These can both be generic containers like a NodeJS that you have produced yourself, an open-source container, or a commercial container. In can also be a container supporting Azure IoT Edge module twins and the routing between modules using one of the Azure IoT Edge SDKs.
Anyway, the modules have to be deployed at one point in time.
By default, Azure IoT Edge devices are constructed with two basic modules registered, the edgeAgent (which is responsible for life-and-death of other modules) and the edgeHub (for enabling message routing between modules and the local gateway towards the cloud):
With life-or-death of other modules I mean the EdgeAgent is responsible for keeping the module configuration on the Azure IoT Edge device in sync with the registration and configuration in the IoT Hub device registration.
Each time the configuration of an edge device registration in the IoT Hub changes, a new version of the deployment manifest is offered to the Edge Agent. It contains both the module descriptions and their configuration and a description of the message routing on the edge.
The Edge Agent then picks up the deployment manifest and checks for changes with the last manifest it received. If there are any configuration changes, or modules added or modules deleted, the edgeAgent will start the process of synchronizing the deployment.
If you check the documentation, three ways of altering the IoT Edge configuration (and thus deploying a new deployment manifest) are documented:
Azure has all sorts of Publisher/Subscriber resources available to allow sending and receiving messages (events) within Azure. Think of the Service Bus, EventHub, Storage Queue, Stream Analytics, Azure Functions, etc.
At some point, Microsoft realized that a more formal way of the eventing abilities of these resources was needed.
This let to the introduction of the EventGrid, one overall solution to send and receive messages. Azure Event Grid relatively new.
The Azure Event Grid allows you to easily build applications with event-based architectures
The Azure resources are divided into two groups:
Event sources. Resources which produce events (or pass-through events)
Event handlers. Resources which are able to pick up events and do something with them
These resources all come together in the Event Grid.
The Azure IoT Hub can act like an Event Source too. The events exposed are:
Once you start collecting data in an IoT solution, you will need some kind of dashboard to represent the raw or aggregated data.
IoT projects typically start as a POC to validate IoT scenarios. When the POC success, a pilot project is started to check scalability, monitoring, maintainability, etc.
Microsoft provides multiple solutions for these various scenarios. The most lightweight solution is IoT Central.
“Experience the simplicity of SaaS for IoT (Internet of Things), with no cloud expertise required—Azure IoT Central is a fully managed global IoT SaaS (software-as-a-service) solution that makes it easy to connect, monitor, and manage your IoT assets at scale.

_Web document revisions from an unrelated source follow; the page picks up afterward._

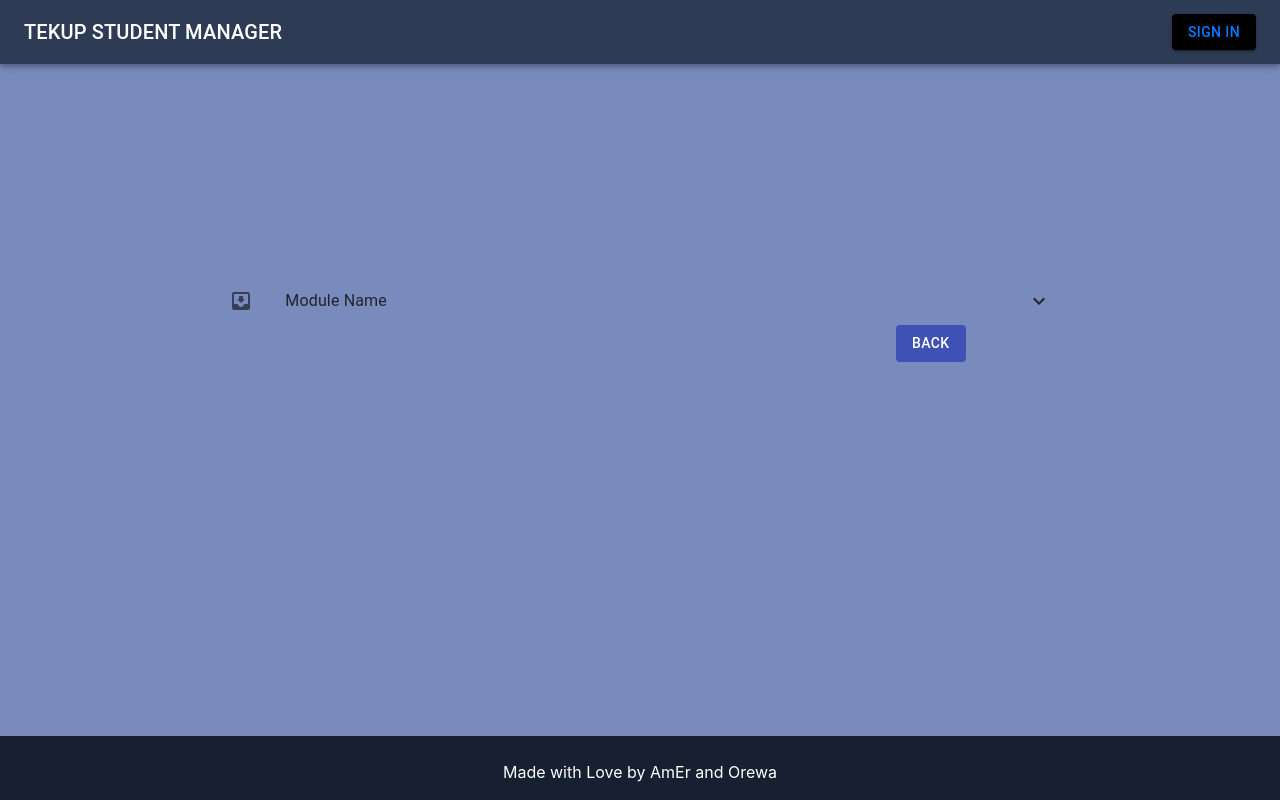
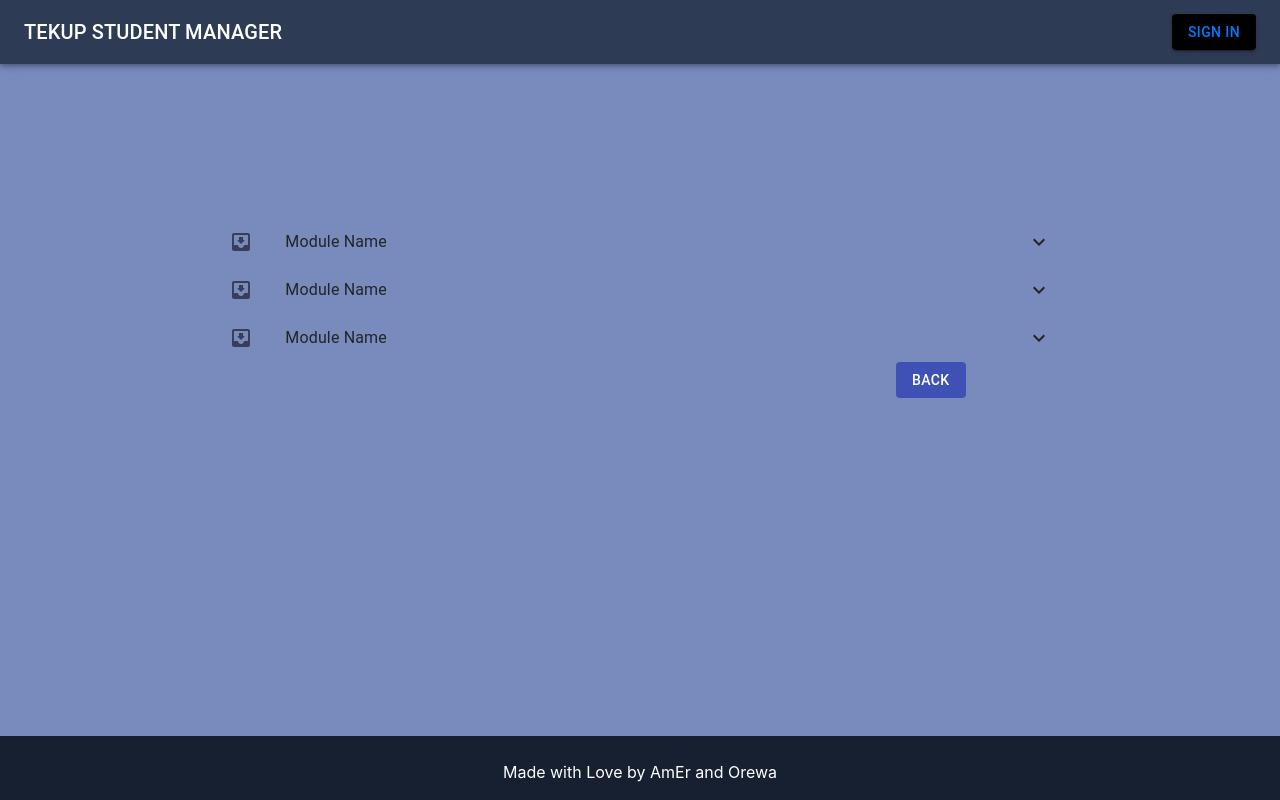
Before and after one commit to ItsOrewa/Tekup-student-manager, a React (Create React App) app in the folder frontend/: page /rating in a window 1280 px wide. Built offline with nearby package versions, Linux system fonts and the light colour scheme.

Commit message:
working on rating section

```diff
--- a/frontend/public/styles.css
+++ b/frontend/public/styles.css
@@ -152,6 +152,6 @@ margin-top: 5%;
 
 .Rposition{
 
-margin-top: 25%;
+margin-top: 18%;
 
 }
--- a/frontend/src/components/Home_section/Section.jsx
+++ b/frontend/src/components/Home_section/Section.jsx
@@ -37,9 +37,9 @@ function Section(props){
         <Grid item xs={12} sm={6} >
         <div className={classes.paper}>
             <Card className={classes.Cardroot}>
-            <CardActionArea>
+            <CardActionArea  onClick = {showsection}>
                 <CardMedia
-                onClick = {showsection}
+
                 className={classes.media}
                 image={props.info.img}
                 />
--- a/frontend/src/components/Rating_section/Rating.jsx
+++ b/frontend/src/components/Rating_section/Rating.jsx
@@ -5,13 +5,20 @@ import Button from '@material-ui/core/Button'
 import TeacherList from './TeachersList'
 import { useSelector , useDispatch } from "react-redux";
 import Zoom from '@material-ui/core/Zoom';
-function Rating(){
+import {withRouter}  from 'react-router-dom'
+
+function Rating(props){
   const rate = useSelector(state => state.rate);
   const dispatch = useDispatch();
   const qualities = ['Pedagogy','Communication','Course quality','Surrounding','Test/Ds/Td/Tp quality','Program objectives','Achievement of learning objectives']
+  function back(){
+      props.history.push('/home')
+  }
   return(
       <div>
-        <div className='Rposition'>
+        <div className={!rate ? 'Rposition' : 'nothing'}>
+        <TeacherList />
+        <TeacherList />
         <TeacherList />
         </div>
         { rate &&
@@ -43,8 +50,8 @@ function Rating(){
           </Zoom>
            }
             <div className="RButton">
-            <Button variant="contained" color="primary" disableElevation>
-            Back
+            <Button variant="contained" color="primary" disableElevation onClick = {back}>
+               Back
             </Button>
         </div>
       </div>
@@ -52,4 +59,4 @@ function Rating(){
     )
 }
 
-export default Rating;
+export default withRouter(Rating);
```
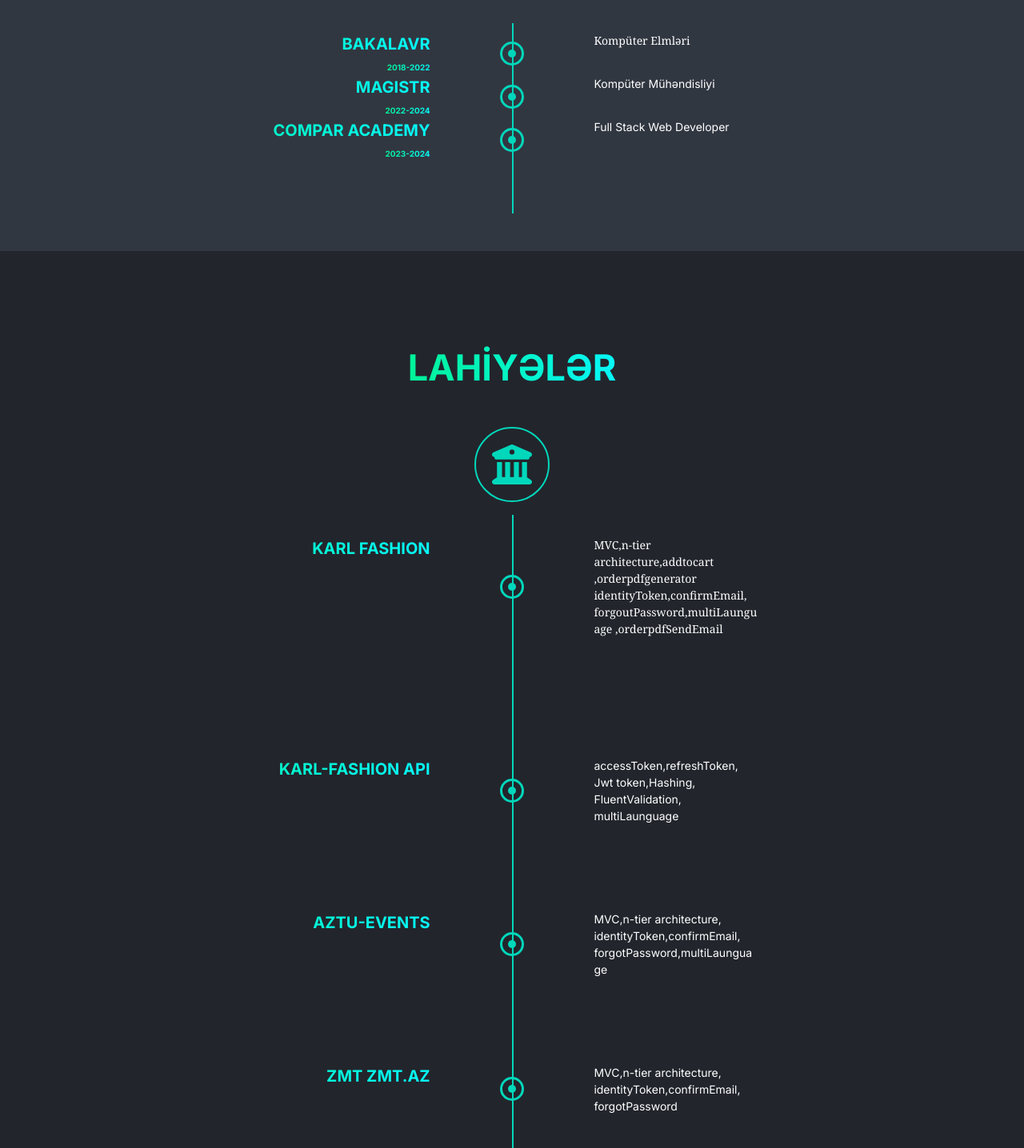
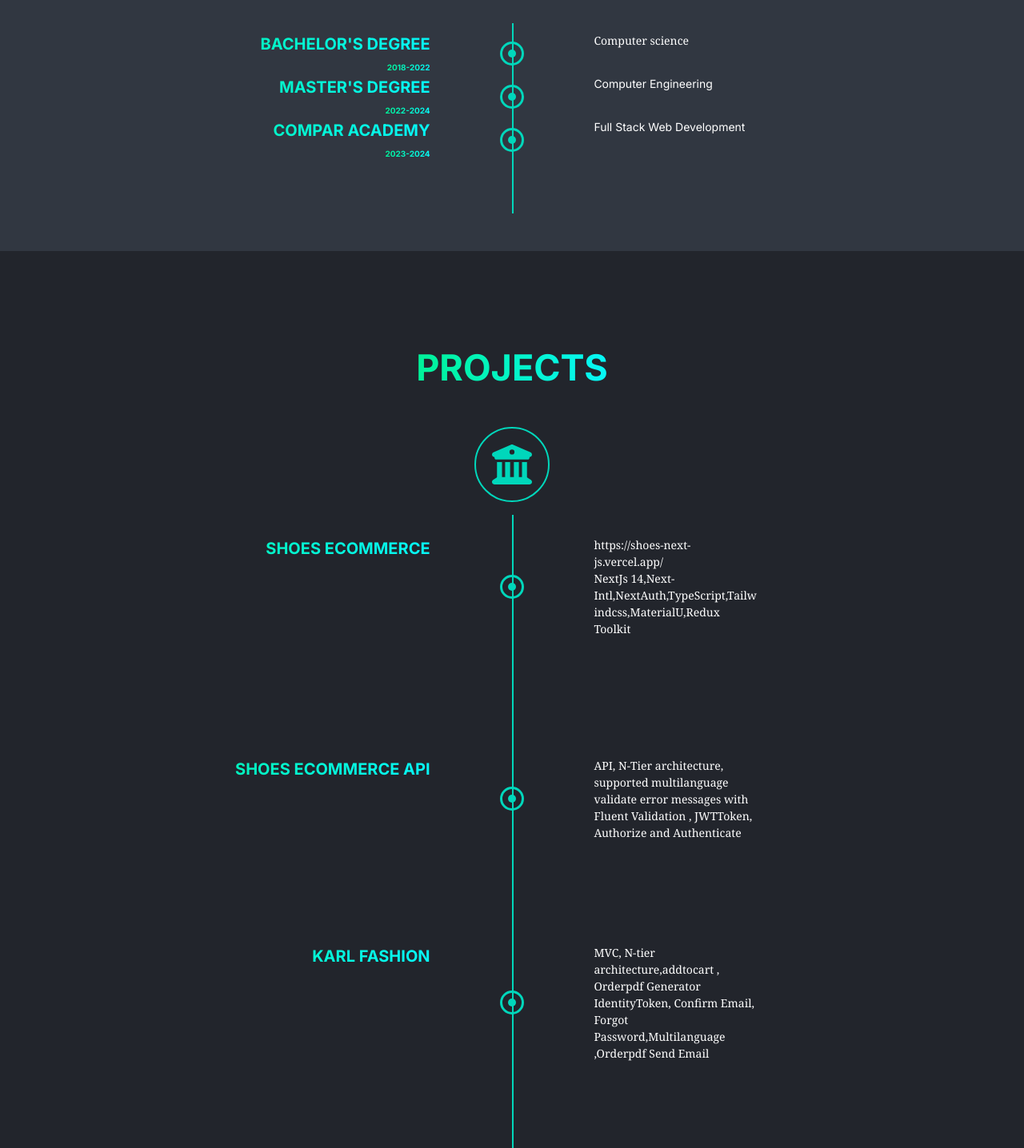
Before and after one commit to TahirMuradov/Portfolio, a Next.js app: page / in a window 1280 px wide. Shown: the part 2174-3610 px from the top of the page at 80% size. Built offline with nearby package versions, Linux system fonts and the light colour scheme.

Commit message:
projectAdded

```diff
--- a/components/Education/Education.jsx
+++ b/components/Education/Education.jsx
@@ -11,7 +11,7 @@
 
   <div className="edu w-[80%] mx-auto py-28">
 <div id='title' className="w-full text-center">
-    <h2>Təhsİl</h2>
+    <h2>Educaton</h2>
 </div>
 <div className="content w-full h-auto">
 <div className="cd-timeline w-full h-auto">
@@ -23,7 +23,7 @@
         </div>
 <div className="grid lg:grid-cols-5">
 <div className="title lg:col-span-2 lg:text-end">
-    <h2 className='text-[20px] block'>Bakalavr</h2>
+    <h2 className='text-[20px] block'> Bachelor's degree </h2>
     <h2 className='text-[10px]'>2018-2022</h2>
 </div>
 <div className="dot lg:col-span-1 hidden lg:block text-center relative">
@@ -32,12 +32,12 @@
 </div>
 </div>
 <div className="content lg:col-span-2 text-white font-serif text-[14px]">
-  Kompüter Elmləri
+Computer science
 </div>
 </div>
 <div className="grid lg:grid-cols-5">
 <div className="title lg:col-span-2 lg:text-end">
-    <h2 className='text-[20px] block'>Magistr</h2>
+    <h2 className='text-[20px] block'>Master's degree</h2>
     <h2 className='text-[10px]'>2022-2024</h2>
 </div>
 <div className="dot lg:col-span-1 hidden lg:block text-center relative">
@@ -46,7 +46,7 @@
 </div>
 </div>
 <div className="content lg:col-span-2 text-white text-[14px]">
-Kompüter Mühəndisliyi
+Computer Engineering
 </div>
 </div>
 <div className="grid lg:grid-cols-5">
@@ -60,7 +60,7 @@
 </div>
 </div>
 <div className="content lg:col-span-2 text-white text-[14px]">
-Full Stack Web Developer
+Full Stack Web Development
 </div>
 </div>
     </div>
--- a/components/Skills/Skills.jsx
+++ b/components/Skills/Skills.jsx
@@ -10,7 +10,7 @@
 <div className="skills_content w-[80%] mx-auto bg-[#313741]">
 <div className="grid lg:grid-cols-2 gap-2">
 <div className="front text-center">
-<h2>Front</h2>
+<h2>Frontend</h2>
 
 <div className='text-white'>
     <ul className='list-inside'>
@@ -44,12 +44,12 @@
   </p>
   </li>
  <li> <p>
-  asp.net MVC
+  asp.net core MVC
   </p>
   </li>
  <li>
    <p>
-  RestFullApi(swaggerUI)
+  RestFullApi
   </p>
   </li>
  <li> <p>
--- a/components/Workexperience/Workexperience.jsx
+++ b/components/Workexperience/Workexperience.jsx
@@ -9,7 +9,7 @@
 
   <div className="edu w-[80%] mx-auto py-28">
 <div id='title' className="w-full text-center">
-    <h2>Lahİyələr</h2>
+    <h2>Projects</h2>
 </div>
 <div className="content w-full h-auto">
 <div className="cd-timeline w-full h-auto">
@@ -19,6 +19,42 @@
 <FontAwesomeIcon icon={faBuildingColumns} />
 </div>
         </div>
+        <div className="grid lg:grid-cols-5 grid-rows-2 pb-6">
+<div className="title lg:col-span-2 lg:text-end">
+    <h2 className='text-[20px] block'> Shoes Ecommerce </h2>
+
+
+</div>
+<div className="dot lg:col-span-1 hidden lg:block text-center relative">
+<div className='big'>
+    <div className=''></div>
+</div>
+</div>
+<div className="content lg:col-span-2 text-white font-serif text-[14px]">
+    <p className='w-1/2'>
+   <a href="https://shoes-next-js.vercel.app/" target="_blank">https://shoes-next-js.vercel.app/</a>  <br />
+    NextJs 14,Next-Intl,NextAuth,TypeScript,Tailwindcss,MaterialU,Redux Toolkit
+        </p>
+</div>
+</div>
+<div className="grid lg:grid-cols-5 grid-rows-2 pb-6">
+<div className="title lg:col-span-2 lg:text-end">
+    <h2 className='text-[20px] block'> Shoes Ecommerce Api  </h2>
+
+
+</div>
+<div className="dot lg:col-span-1 hidden lg:block text-center relative">
+<div className='big'>
+    <div className=''></div>
+</div>
+</div>
+<div className="content lg:col-span-2 text-white font-serif text-[14px]">
+    <p className='w-1/2'>
+    API, N-Tier architecture, supported multilanguage validate error
+ messages with Fluent Validation , JWTToken, Authorize and Authenticate
+        </p>
+</div>
+</div>
 <div className="grid lg:grid-cols-5 grid-rows-2 pb-6">
 <div className="title lg:col-span-2 lg:text-end">
     <h2 className='text-[20px] block'>Karl Fashion</h2>
@@ -31,11 +67,11 @@
 </div>
 <div className="content lg:col-span-2 text-white font-serif text-[14px]">
     <p className='w-1/2'>
-      MVC,n-tier architecture,addtocart
-      ,orderpdfgenerator
-       identityToken,confirmEmail,
-      forgoutPassword,multiLaunguage
-      ,orderpdfSendEmail
+      MVC, N-tier architecture,addtocart
+      , Orderpdf Generator
+       IdentityToken, Confirm Email,
+      Forgot Password,Multilanguage
+      ,Orderpdf Send Email
         </p>
 </div>
 </div>
@@ -52,10 +88,10 @@
 <div className="content lg:col-span-2 text-white text-[14px]">
   <p className='w-1/2'>
 
-accessToken,refreshToken,
-Jwt token,Hashing,
+AccessToken, RefreshToken,
+Jwt token, Hashing,
 FluentValidation,
-multiLaunguage
+Multilanguage
   </p>
 </div>
 </div>
@@ -71,9 +107,9 @@
 </div>
 <div className="content lg:col-span-2 text-white text-[14px]">
 <p className='w-1/2'>
-      MVC,n-tier architecture,
-      identityToken,confirmEmail,
-      forgotPassword,multiLaunguage
+      MVC, N-tier architecture,
+      IdentityToken,ConfirmEmail,
+      Forgot Password, Multilanguage
         </p>
 </div>
 </div>
@@ -89,9 +125,9 @@
 </div>
 <div className="content lg:col-span-2 text-white text-[14px]">
 <p className='w-1/2'>
-      MVC,n-tier architecture,
-      identityToken,confirmEmail,
-      forgotPassword
+      MVC,N-tier architecture,
+      IdentityToken,Confirm Email,
+      Forgot Password
         </p>
 </div>
 </div>
```
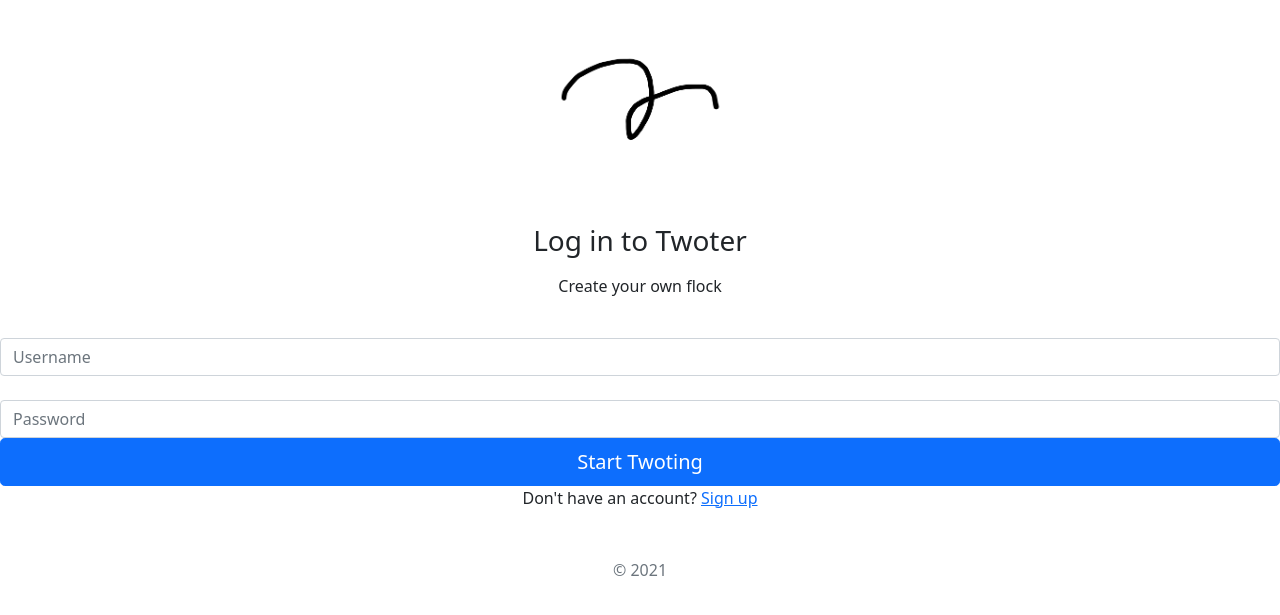
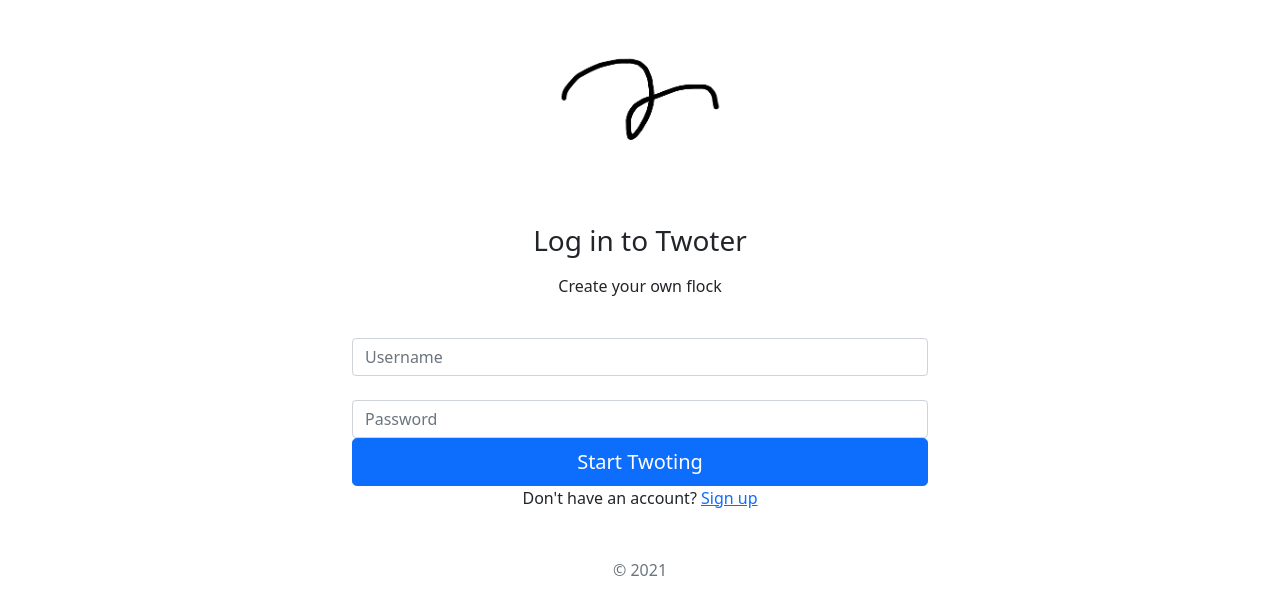
Before and after one commit to tylerBrittain42/Twoter, a Flask app: page /login in a window 1280 px wide. Shown: the top 615 px of the page. Run offline with Flask 2, Linux system fonts and the light colour scheme; parts of the project's set-up code (start-up, migrations or seed data) failed here and were passed over.

Commit message:
Fixed login and sign up css

```diff
--- a/app/templates/compose.html
+++ b/app/templates/compose.html
@@ -1,6 +1,7 @@
 <!DOCTYPE html>
 <html lang="en">
   <head>
+    <link rel="icon" href="{{ url_for('static', filename='/img/TwoterLogo.png') }}">
     <meta charset="UTF-8" />
     <meta http-equiv="X-UA-Compatible" content="IE=edge" />
     <meta name="viewport" content="width=device-width, initial-scale=1.0" />
--- a/app/templates/login.html
+++ b/app/templates/login.html
@@ -1,6 +1,7 @@
 <!doctype html>
 <html lang="en">
   <head>
+    <link rel="icon" href="{{ url_for('static', filename='/img/TwoterLogo.png') }}">
     <meta charset="utf-8">
     <meta name="viewport" content="width=device-width, initial-scale=1">
     <meta http-equiv="X-UA-Compatible" content="IE=edge" />
@@ -9,7 +10,7 @@
 
 
     <link rel="canonical" href="https://getbootstrap.com/docs/5.1/examples/sign-in/"/>
-    <link href="{{ url_for('static', filename='style.css') }}"/>
+    <link href="{{ url_for('static', filename='styles.css') }}"/>
 
 
     <!-- Bootstrap core CSS -->
@@ -33,12 +34,12 @@
 
 
     <!-- Custom styles for this template -->
-    <link href="/Users/rafaeleduardolintao/Desktop/Twoter/bootstrap:css/examples/sign-in/signin.css" rel="stylesheet">
   </head>
   <body class="text-center form-signin">
-        <img class="mb-4" src="TwoterLogo.png" alt="" width="200" height="200">
+        <img class="mb-4" src="{{ url_for('static', filename='/img/TwoterLogo.png') }}" alt="" width="200" height="200">
         <h1 class="h3 mb-3 fw-normal">Log in to Twoter</h1>
         <p>Create your own flock</p>
+    <div class = "login" style="width:45%; margin:0 auto">
       <form action="/login" method="post" class="center-form">
           <label for="username"></label>
           <input type="text" class="form-control" name="username" id="username" placeholder="Username">
@@ -48,6 +49,7 @@
 
         <button class="w-100 btn btn-lg btn-primary" type="submit">Start Twoting</button>
       </form>
+    </div>
       <div>
         <p>Don't have an account? <a href='/sign-up'>Sign up</a></p>
         <p class="mt-5 mb-3 text-muted">&copy; 2021</p>
```
Also changed, not shown: app/templates/feed.html (+6 -4 lines), app/templates/profile.html (+4 -3 lines), app/templates/sign-up.html (+6 -3 lines), app/static/img/TwoterLogo.png (renamed from app/templates/TwoterLogo.png), app/static/img/default.jpg (renamed from app/templates/defaultprof.jpg), app/static/styles.css (renamed from raf_templates/styles.css).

Bring your connected products to market faster while staying focused on your customers.”
You can start with a 7-day trial or with pay-as-you-go. This last option is free if you limit yourself to 5 actual or simulated devices.